“Nothing gold can stay”
…or as my brother says: except gold, that is. Bury it for 5000 years, dump it in salt water… it stays gorgeous. No rust, no grime, no decay. Whatever else you can say about gold, that stuff lasts.
Ok so lately I’ve been distracted by some bright shiny things, and rather than get back to work, I‘ve been thinking about why the world over, most people seem distracted by bright shiny things.
Literally bright and shiny: like gold, like diamonds. Like iPhone screens. Like fire.

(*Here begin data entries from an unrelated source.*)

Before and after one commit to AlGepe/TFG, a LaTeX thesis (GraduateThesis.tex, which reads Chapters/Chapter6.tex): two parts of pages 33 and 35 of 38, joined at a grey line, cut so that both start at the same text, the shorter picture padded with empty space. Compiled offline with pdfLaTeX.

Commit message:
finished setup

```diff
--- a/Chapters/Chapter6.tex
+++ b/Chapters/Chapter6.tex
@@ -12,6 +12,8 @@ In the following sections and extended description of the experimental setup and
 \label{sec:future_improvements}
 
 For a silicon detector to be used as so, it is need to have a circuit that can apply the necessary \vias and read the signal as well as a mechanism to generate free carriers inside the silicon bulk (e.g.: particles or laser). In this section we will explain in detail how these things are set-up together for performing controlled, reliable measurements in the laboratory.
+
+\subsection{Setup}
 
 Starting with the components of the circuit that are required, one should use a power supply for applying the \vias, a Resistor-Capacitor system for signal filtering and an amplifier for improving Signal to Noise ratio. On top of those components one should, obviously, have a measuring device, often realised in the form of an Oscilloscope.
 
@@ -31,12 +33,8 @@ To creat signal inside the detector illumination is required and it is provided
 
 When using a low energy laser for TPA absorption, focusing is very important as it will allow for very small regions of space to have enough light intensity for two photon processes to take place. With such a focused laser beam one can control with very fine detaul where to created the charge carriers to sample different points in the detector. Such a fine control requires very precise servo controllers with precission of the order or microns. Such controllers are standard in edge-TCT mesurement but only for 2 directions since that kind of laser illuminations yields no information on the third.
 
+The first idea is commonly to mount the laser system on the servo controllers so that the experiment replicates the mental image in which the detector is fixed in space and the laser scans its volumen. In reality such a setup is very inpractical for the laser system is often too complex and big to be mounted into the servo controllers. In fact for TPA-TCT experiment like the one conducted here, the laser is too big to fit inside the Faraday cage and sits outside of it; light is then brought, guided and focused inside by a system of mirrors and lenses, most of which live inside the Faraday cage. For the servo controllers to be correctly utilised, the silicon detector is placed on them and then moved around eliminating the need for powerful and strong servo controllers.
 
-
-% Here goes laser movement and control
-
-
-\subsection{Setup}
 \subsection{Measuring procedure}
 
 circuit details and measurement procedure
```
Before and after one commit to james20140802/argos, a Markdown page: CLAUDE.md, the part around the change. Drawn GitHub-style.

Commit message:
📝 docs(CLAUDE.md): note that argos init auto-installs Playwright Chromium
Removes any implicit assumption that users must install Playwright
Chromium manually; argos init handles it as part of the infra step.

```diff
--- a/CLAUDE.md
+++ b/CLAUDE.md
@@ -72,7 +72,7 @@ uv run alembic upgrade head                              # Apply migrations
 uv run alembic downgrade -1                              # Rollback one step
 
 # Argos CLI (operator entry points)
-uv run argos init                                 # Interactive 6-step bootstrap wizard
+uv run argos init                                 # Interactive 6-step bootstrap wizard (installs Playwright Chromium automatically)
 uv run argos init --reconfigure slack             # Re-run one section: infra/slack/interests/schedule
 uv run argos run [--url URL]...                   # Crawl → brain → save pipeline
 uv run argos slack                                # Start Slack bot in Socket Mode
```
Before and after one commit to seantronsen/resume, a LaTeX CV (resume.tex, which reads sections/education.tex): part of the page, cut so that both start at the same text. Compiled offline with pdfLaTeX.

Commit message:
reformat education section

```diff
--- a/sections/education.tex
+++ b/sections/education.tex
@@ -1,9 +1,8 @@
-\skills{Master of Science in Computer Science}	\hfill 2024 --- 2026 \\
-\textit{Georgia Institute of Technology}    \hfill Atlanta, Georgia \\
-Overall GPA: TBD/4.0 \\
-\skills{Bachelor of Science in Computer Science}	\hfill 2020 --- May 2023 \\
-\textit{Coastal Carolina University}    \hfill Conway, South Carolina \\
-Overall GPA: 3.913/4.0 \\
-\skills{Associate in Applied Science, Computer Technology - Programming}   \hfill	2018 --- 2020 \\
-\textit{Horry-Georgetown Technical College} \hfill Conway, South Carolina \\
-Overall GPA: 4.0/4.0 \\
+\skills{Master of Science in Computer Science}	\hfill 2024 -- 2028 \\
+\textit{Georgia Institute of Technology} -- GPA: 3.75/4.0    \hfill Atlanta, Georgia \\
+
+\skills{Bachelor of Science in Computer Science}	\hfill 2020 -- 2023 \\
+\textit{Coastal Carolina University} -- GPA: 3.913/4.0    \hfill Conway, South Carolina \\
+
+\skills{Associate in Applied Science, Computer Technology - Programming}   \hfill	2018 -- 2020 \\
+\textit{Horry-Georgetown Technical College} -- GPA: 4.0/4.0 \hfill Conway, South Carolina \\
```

I’m wondering (as I avoid work) if it’s some misdirected evolutionary response – like we are born to be attracted to the glint of water, or the juice of a ripe fruit, or eyes or lips. So that it is really: Jewelry as Permanent Glint, as Permanent Ripe Glistening Fruit.
I’m thinking of this also because in my commissioned play, HUNTERS AND THIEVES, the golden fleece makes an entrance.
In the play, the fleece is a worn-out prop from the collection of an old actress who is an exile from her homeland in Central Russia. She once played Medea, who as legend famously has it, butchered her own brother and tossed the body parts into the water so that while Jason and the Argonauts could speed away with her and the fleece in tow, Medea’s father would be forced to pick up the pieces for a proper burial. (On a related note, whatever else we can say about what Medea did, we should at least be able to say: Jason should not have been surprised.)
The golden fleece still shimmers in my mind, all the more so for its weirdness – the skin of a flying golden ram? Kinda awesome, kinda ewwww. It’s hard even to actually picture it. And what would you do with it? Wear it? Sit on it? Have sex on it? Surely never melt it down. It seems perfectly useless; its power must simply be to captivate the mind.
So I sit here distracted and not working; but if I am to be distracted by a shiny bright thing, let it at least be something weird and beautiful, with a lineage.
- David Zellnik
- David Zellnik